→ PROBLEM DETAILS
In your copy of the data, keep every word exact and include no pictures.

-------- MATERIALS PROVIDED --------

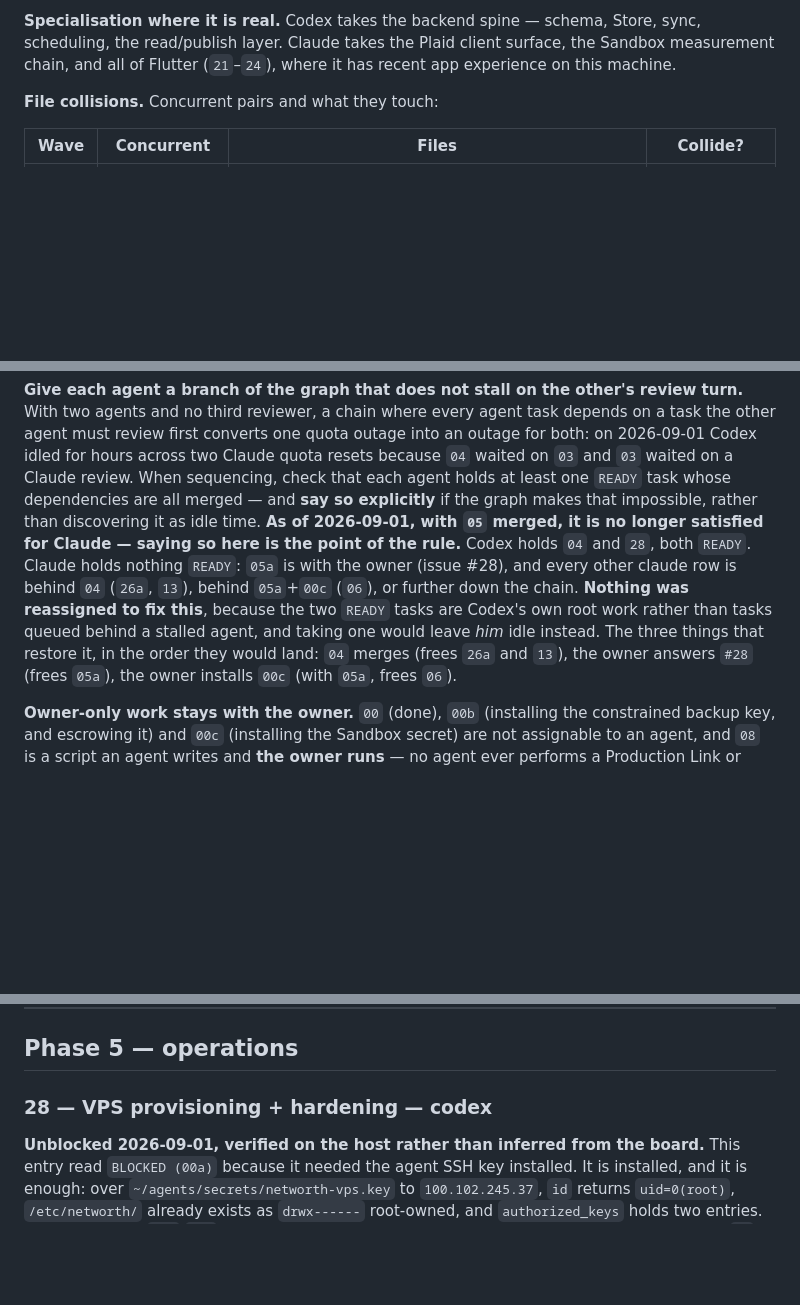
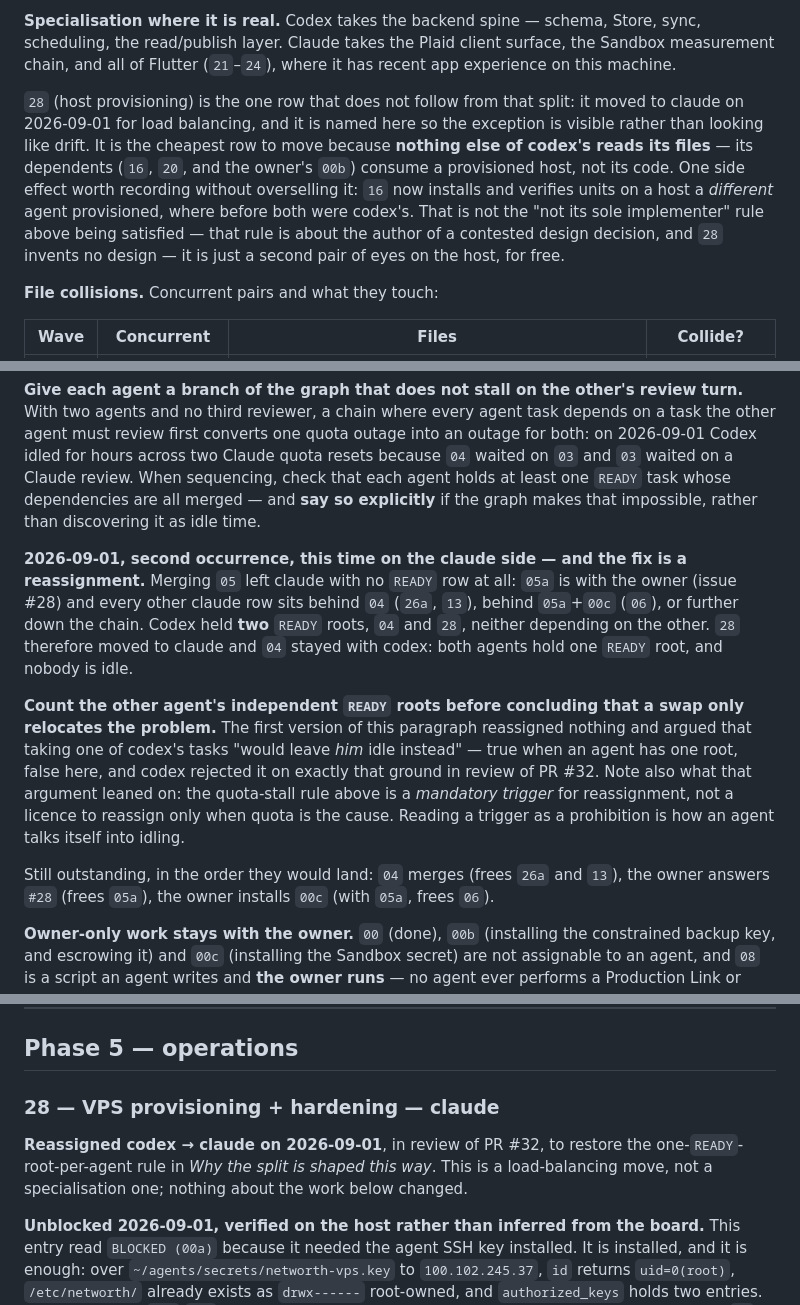
Before and after one commit to orzzzl/networth, a Markdown page: tasks/README.md, 3 parts joined by grey strips. Drawn GitHub-style; blank space fills up the shorter version.

Commit message:
Board: reassign 28 to claude so both agents hold a READY root
Codex requested this in review of PR #32. The previous head argued that
taking one of his READY tasks would relocate the idleness rather than
remove it; that holds when an agent has one READY root and he had two
(04 and 28, neither depending on the other), so it was wrong.

- 28 assignee codex -> claude, reviewer claude -> codex (table + task
  detail heading), with the reason recorded in the entry itself.
- Totals recounted off the rows: claude 18, codex 17, owner 3.
- Specialisation prose names 28 as the one row that does not follow from
  the split, so the exception is visible rather than looking like drift.
- The load-balancing paragraph now records the rule that was missing:
  count the other agent's independent READY roots before concluding a
  swap only moves the problem, and read the quota-stall rule as a
  mandatory trigger rather than the only licence to reassign.

Co-Authored-By: Claude <noreply@anthropic.com>

```diff
--- a/tasks/README.md
+++ b/tasks/README.md
@@ -174,6 +174,16 @@ agents working in parallel on disjoint files, both gating `08`.
 scheduling, the read/publish layer. Claude takes the Plaid client surface, the Sandbox
 measurement chain, and all of Flutter (`21`–`24`), where it has recent app experience on
 this machine.
+
+`28` (host provisioning) is the one row that does not follow from that split: it moved to
+claude on 2026-09-01 for load balancing, and it is named here so the exception is visible
+rather than looking like drift. It is the cheapest row to move because **nothing else of
+codex's reads its files** — its dependents (`16`, `20`, and the owner's `00b`) consume a
+provisioned host, not its code. One side effect worth recording without overselling it:
+`16` now installs and verifies units on a host a *different* agent provisioned, where
+before both were codex's. That is not the "not its sole implementer" rule above being
+satisfied — that rule is about the author of a contested design decision, and `28` invents
+no design — it is just a second pair of eyes on the host, for free.
 
 **File collisions.** Concurrent pairs and what they touch:
 
@@ -244,14 +254,24 @@ other agent must review first converts one quota outage into an outage for both:
 2026-09-01 Codex idled for hours across two Claude quota resets because `04` waited on `03`
 and `03` waited on a Claude review. When sequencing, check that each agent holds at least
 one `READY` task whose dependencies are all merged — and **say so explicitly** if the graph
-makes that impossible, rather than discovering it as idle time. **As of 2026-09-01, with
-`05` merged, it is no longer satisfied for Claude — saying so here is the point of the
-rule.** Codex holds `04` and `28`, both `READY`. Claude holds nothing `READY`: `05a` is
-with the owner (issue #28), and every other claude row is behind `04` (`26a`, `13`),
-behind `05a`+`00c` (`06`), or further down the chain. **Nothing was reassigned to fix
-this**, because the two `READY` tasks are Codex's own root work rather than tasks queued
-behind a stalled agent, and taking one would leave *him* idle instead. The three things
-that restore it, in the order they would land: `04` merges (frees `26a` and `13`), the
+makes that impossible, rather than discovering it as idle time.
+
+**2026-09-01, second occurrence, this time on the claude side — and the fix is a
+reassignment.** Merging `05` left claude with no `READY` row at all: `05a` is with the
+owner (issue #28) and every other claude row sits behind `04` (`26a`, `13`), behind
+`05a`+`00c` (`06`), or further down the chain. Codex held **two** `READY` roots, `04` and
+`28`, neither depending on the other. `28` therefore moved to claude and `04` stayed with
+codex: both agents hold one `READY` root, and nobody is idle.
+
+**Count the other agent's independent `READY` roots before concluding that a swap only
+relocates the problem.** The first version of this paragraph reassigned nothing and argued
+that taking one of codex's tasks "would leave *him* idle instead" — true when an agent has
+one root, false here, and codex rejected it on exactly that ground in review of PR #32.
+Note also what that argument leaned on: the quota-stall rule above is a *mandatory trigger*
+for reassignment, not a licence to reassign only when quota is the cause. Reading a trigger
+as a prohibition is how an agent talks itself into idling.
+
+Still outstanding, in the order they would land: `04` merges (frees `26a` and `13`), the
 owner answers `#28` (frees `05a`), the owner installs `00c` (with `05a`, frees `06`).
 
 **Owner-only work stays with the owner.** `00` (done), `00b` (installing the constrained
@@ -1724,7 +1744,11 @@ is left is the presentation, and presentation lands with the surfaces that prese
 
 ## Phase 5 — operations
 
-### 28 — VPS provisioning + hardening — **codex**
+### 28 — VPS provisioning + hardening — **claude**
+
+**Reassigned codex → claude on 2026-09-01**, in review of PR #32, to restore the
+one-`READY`-root-per-agent rule in *Why the split is shaped this way*. This is a
+load-balancing move, not a specialisation one; nothing about the work below changed.
 
 **Unblocked 2026-09-01, verified on the host rather than inferred from the board.** This
 entry read `BLOCKED (00a)` because it needed the agent SSH key installed. It is installed,
```
Also changed, not shown: other parts of tasks/README.md (+2 -2 lines).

--------

→ EXERCISE OUTPUT
Before and after one commit to orzzzl/networth, a Markdown page: tasks/README.md, 3 parts joined by grey strips. Drawn GitHub-style; blank space fills up the shorter version.

Commit message:
Board: reassign 28 to claude so both agents hold a READY root
Codex requested this in review of PR #32. The previous head argued that
taking one of his READY tasks would relocate the idleness rather than
remove it; that holds when an agent has one READY root and he had two
(04 and 28, neither depending on the other), so it was wrong.

- 28 assignee codex -> claude, reviewer claude -> codex (table + task
  detail heading), with the reason recorded in the entry itself.
- Totals recounted off the rows: claude 18, codex 17, owner 3.
- Specialisation prose names 28 as the one row that does not follow from
  the split, so the exception is visible rather than looking like drift.
- The load-balancing paragraph now records the rule that was missing:
  count the other agent's independent READY roots before concluding a
  swap only moves the problem, and read the quota-stall rule as a
  mandatory trigger rather than the only licence to reassign.

Co-Authored-By: Claude <noreply@anthropic.com>

```diff
--- a/tasks/README.md
+++ b/tasks/README.md
@@ -174,6 +174,16 @@ agents working in parallel on disjoint files, both gating `08`.
 scheduling, the read/publish layer. Claude takes the Plaid client surface, the Sandbox
 measurement chain, and all of Flutter (`21`–`24`), where it has recent app experience on
 this machine.
+
+`28` (host provisioning) is the one row that does not follow from that split: it moved to
+claude on 2026-09-01 for load balancing, and it is named here so the exception is visible
+rather than looking like drift. It is the cheapest row to move because **nothing else of
+codex's reads its files** — its dependents (`16`, `20`, and the owner's `00b`) consume a
+provisioned host, not its code. One side effect worth recording without overselling it:
+`16` now installs and verifies units on a host a *different* agent provisioned, where
+before both were codex's. That is not the "not its sole implementer" rule above being
+satisfied — that rule is about the author of a contested design decision, and `28` invents
+no design — it is just a second pair of eyes on the host, for free.
 
 **File collisions.** Concurrent pairs and what they touch:
 
@@ -244,14 +254,24 @@ other agent must review first converts one quota outage into an outage for both:
 2026-09-01 Codex idled for hours across two Claude quota resets because `04` waited on `03`
 and `03` waited on a Claude review. When sequencing, check that each agent holds at least
 one `READY` task whose dependencies are all merged — and **say so explicitly** if the graph
-makes that impossible, rather than discovering it as idle time. **As of 2026-09-01, with
-`05` merged, it is no longer satisfied for Claude — saying so here is the point of the
-rule.** Codex holds `04` and `28`, both `READY`. Claude holds nothing `READY`: `05a` is
-with the owner (issue #28), and every other claude row is behind `04` (`26a`, `13`),
-behind `05a`+`00c` (`06`), or further down the chain. **Nothing was reassigned to fix
-this**, because the two `READY` tasks are Codex's own root work rather than tasks queued
-behind a stalled agent, and taking one would leave *him* idle instead. The three things
-that restore it, in the order they would land: `04` merges (frees `26a` and `13`), the
+makes that impossible, rather than discovering it as idle time.
+
+**2026-09-01, second occurrence, this time on the claude side — and the fix is a
+reassignment.** Merging `05` left claude with no `READY` row at all: `05a` is with the
+owner (issue #28) and every other claude row sits behind `04` (`26a`, `13`), behind
+`05a`+`00c` (`06`), or further down the chain. Codex held **two** `READY` roots, `04` and
+`28`, neither depending on the other. `28` therefore moved to claude and `04` stayed with
+codex: both agents hold one `READY` root, and nobody is idle.
+
+**Count the other agent's independent `READY` roots before concluding that a swap only
+relocates the problem.** The first version of this paragraph reassigned nothing and argued
+that taking one of codex's tasks "would leave *him* idle instead" — true when an agent has
+one root, false here, and codex rejected it on exactly that ground in review of PR #32.
+Note also what that argument leaned on: the quota-stall rule above is a *mandatory trigger*
+for reassignment, not a licence to reassign only when quota is the cause. Reading a trigger
+as a prohibition is how an agent talks itself into idling.
+
+Still outstanding, in the order they would land: `04` merges (frees `26a` and `13`), the
 owner answers `#28` (frees `05a`), the owner installs `00c` (with `05a`, frees `06`).
 
 **Owner-only work stays with the owner.** `00` (done), `00b` (installing the constrained
@@ -1724,7 +1744,11 @@ is left is the presentation, and presentation lands with the surfaces that prese
 
 ## Phase 5 — operations
 
-### 28 — VPS provisioning + hardening — **codex**
+### 28 — VPS provisioning + hardening — **claude**
+
+**Reassigned codex → claude on 2026-09-01**, in review of PR #32, to restore the
+one-`READY`-root-per-agent rule in *Why the split is shaped this way*. This is a
+load-balancing move, not a specialisation one; nothing about the work below changed.
 
 **Unblocked 2026-09-01, verified on the host rather than inferred from the board.** This
 entry read `BLOCKED (00a)` because it needed the agent SSH key installed. It is installed,
```
Also changed, not shown: other parts of tasks/README.md (+2 -2 lines).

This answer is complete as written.